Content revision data
⟨

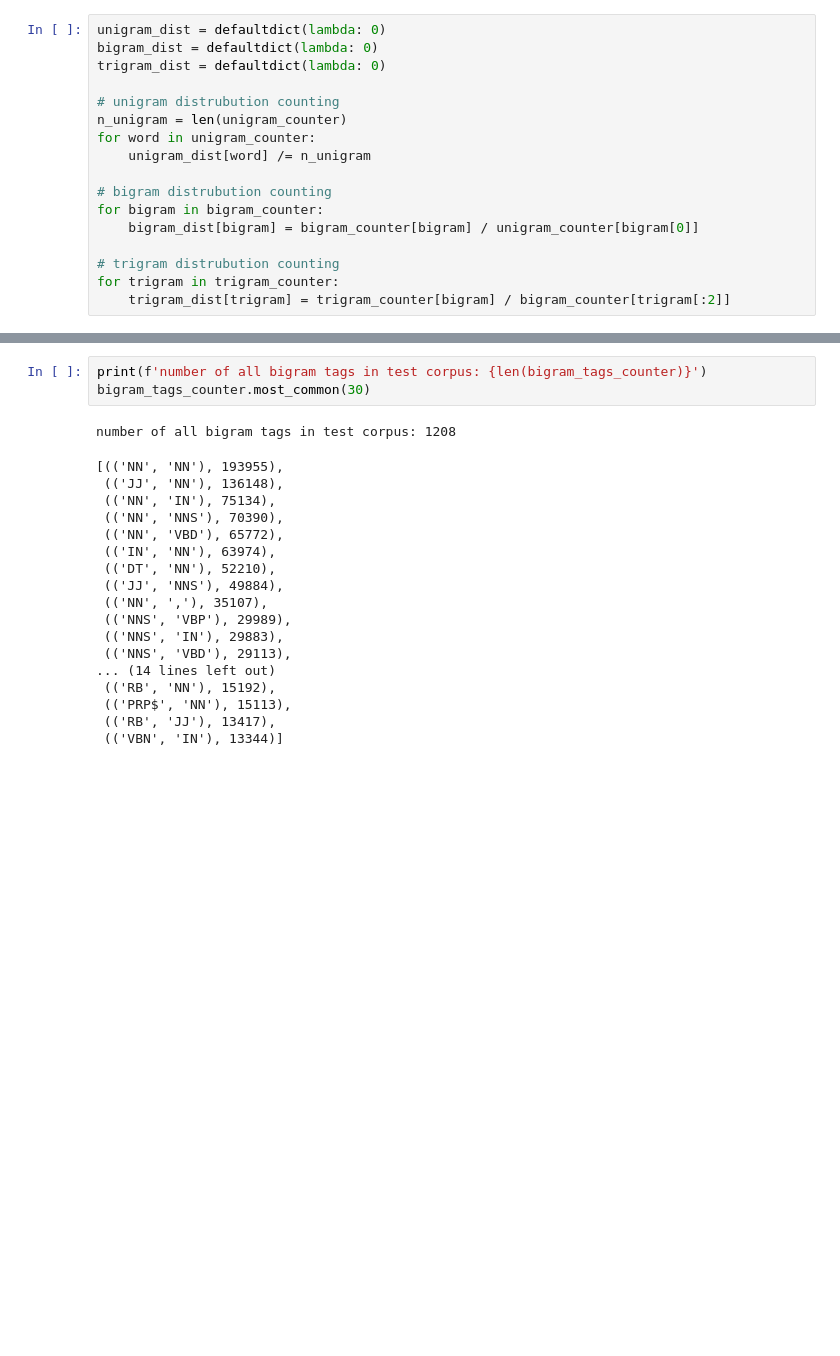
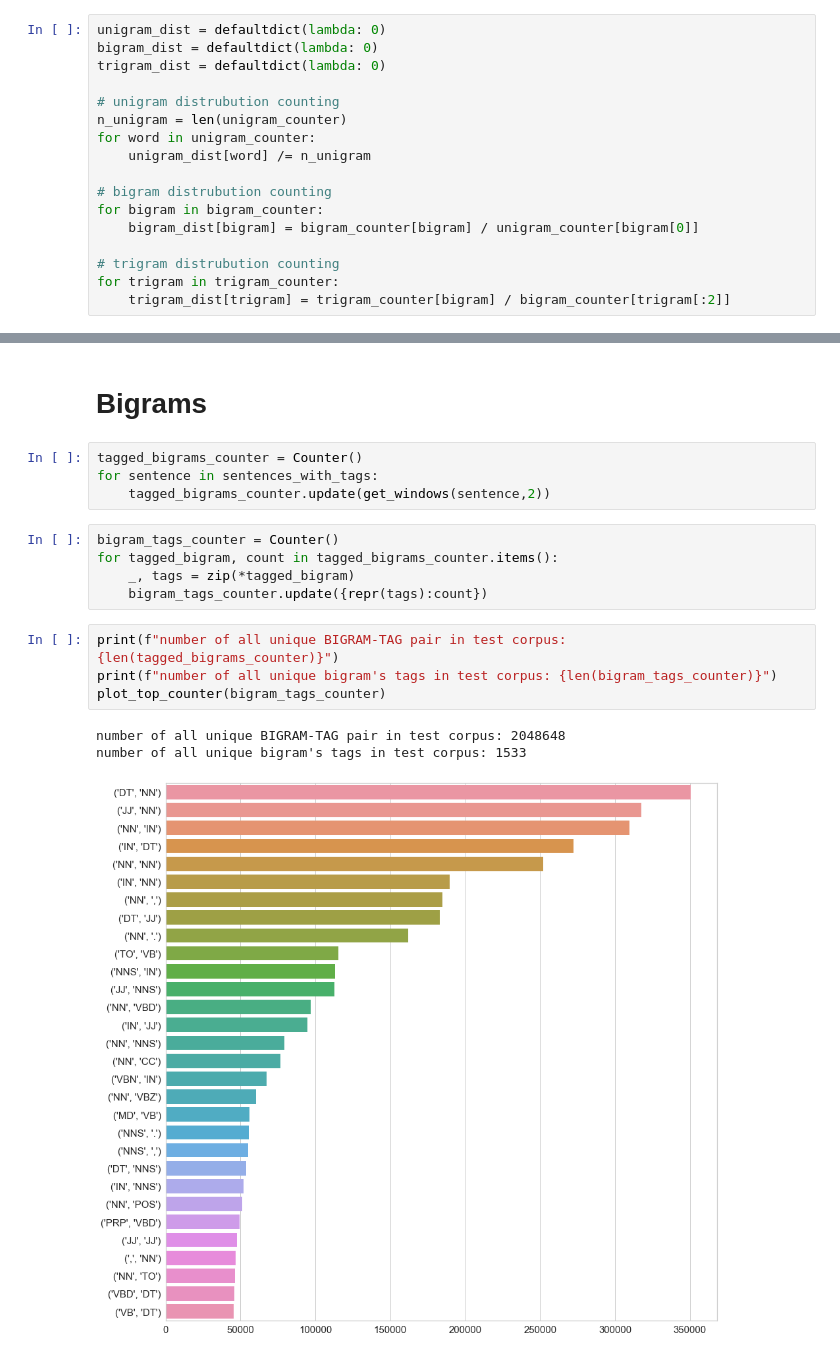
Before and after one commit to Asia19/BWI_project, a Jupyter notebook: src/1-test_data_analysis.ipynb, the cells around one changed output, grey strips where cells are left out. Drawn from its saved outputs; the diff is of its cells as text; blank space fills up the shorter version.

```diff
--- a/src/1-test_data_analysis.ipynb
+++ b/src/1-test_data_analysis.ipynb
@@ -238,22 +259,19 @@ for step, bigram_tag in enumerate(bigram_tags):
+# %% [markdown]
+# Bigrams
+# %%
+tagged_bigrams_counter = Counter()
+for sentence in sentences_with_tags:
+    tagged_bigrams_counter.update(get_windows(sentence,2))
+# %%
+bigram_tags_counter = Counter()
+for tagged_bigram, count in tagged_bigrams_counter.items():
+    _, tags = zip(*tagged_bigram)
+    bigram_tags_counter.update({repr(tags):count})
 # %%
-print(f'number of all bigram tags in test corpus: {len(bigram_tags_counter)}')
-bigram_tags_counter.most_common(30)
+print(f"number of all unique BIGRAM-TAG pair in test corpus: {len(tagged_bigrams_counter)}")
+print(f"number of all unique bigram's tags in test corpus: {len(bigram_tags_counter)}")
+plot_top_counter(bigram_tags_counter)
 # %% [output]
-number of all bigram tags in test corpus: 1208
+number of all unique BIGRAM-TAG pair in test corpus: 2048648
+number of all unique bigram's tags in test corpus: 1533
-[(('NN', 'NN'), 193955),
- (('JJ', 'NN'), 136148),
- (('NN', 'IN'), 75134),
- (('NN', 'NNS'), 70390),
- (('NN', 'VBD'), 65772),
- (('IN', 'NN'), 63974),
- (('DT', 'NN'), 52210),
- (('JJ', 'NNS'), 49884),
- (('NN', ','), 35107),
- (('NNS', 'VBP'), 29989),
- (('NNS', 'IN'), 29883),
- (('NNS', 'VBD'), 29113),
-... (14 lines left out)
- (('RB', 'NN'), 15192),
- (('PRP$', 'NN'), 15113),
- (('RB', 'JJ'), 13417),
- (('VBN', 'IN'), 13344)]
+[figure, added]
```
Also changed, not shown: parts of 16 cells of this notebook.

⟩

▶ [WHAT THIS TASK INVOLVES]:
Retype the data exactly; images stay out.

▶ [RESPONSE TO THE TASK]:
Before and after one commit to Asia19/BWI_project, a Jupyter notebook: src/1-test_data_analysis.ipynb, the cells around one changed output, grey strips where cells are left out. Drawn from its saved outputs; the diff is of its cells as text; blank space fills up the shorter version.

```diff
--- a/src/1-test_data_analysis.ipynb
+++ b/src/1-test_data_analysis.ipynb
@@ -238,22 +259,19 @@ for step, bigram_tag in enumerate(bigram_tags):
+# %% [markdown]
+# Bigrams
+# %%
+tagged_bigrams_counter = Counter()
+for sentence in sentences_with_tags:
+    tagged_bigrams_counter.update(get_windows(sentence,2))
+# %%
+bigram_tags_counter = Counter()
+for tagged_bigram, count in tagged_bigrams_counter.items():
+    _, tags = zip(*tagged_bigram)
+    bigram_tags_counter.update({repr(tags):count})
 # %%
-print(f'number of all bigram tags in test corpus: {len(bigram_tags_counter)}')
-bigram_tags_counter.most_common(30)
+print(f"number of all unique BIGRAM-TAG pair in test corpus: {len(tagged_bigrams_counter)}")
+print(f"number of all unique bigram's tags in test corpus: {len(bigram_tags_counter)}")
+plot_top_counter(bigram_tags_counter)
 # %% [output]
-number of all bigram tags in test corpus: 1208
+number of all unique BIGRAM-TAG pair in test corpus: 2048648
+number of all unique bigram's tags in test corpus: 1533
-[(('NN', 'NN'), 193955),
- (('JJ', 'NN'), 136148),
- (('NN', 'IN'), 75134),
- (('NN', 'NNS'), 70390),
- (('NN', 'VBD'), 65772),
- (('IN', 'NN'), 63974),
- (('DT', 'NN'), 52210),
- (('JJ', 'NNS'), 49884),
- (('NN', ','), 35107),
- (('NNS', 'VBP'), 29989),
- (('NNS', 'IN'), 29883),
- (('NNS', 'VBD'), 29113),
-... (14 lines left out)
- (('RB', 'NN'), 15192),
- (('PRP$', 'NN'), 15113),
- (('RB', 'JJ'), 13417),
- (('VBN', 'IN'), 13344)]
+[figure, added]
```
Also changed, not shown: parts of 16 cells of this notebook.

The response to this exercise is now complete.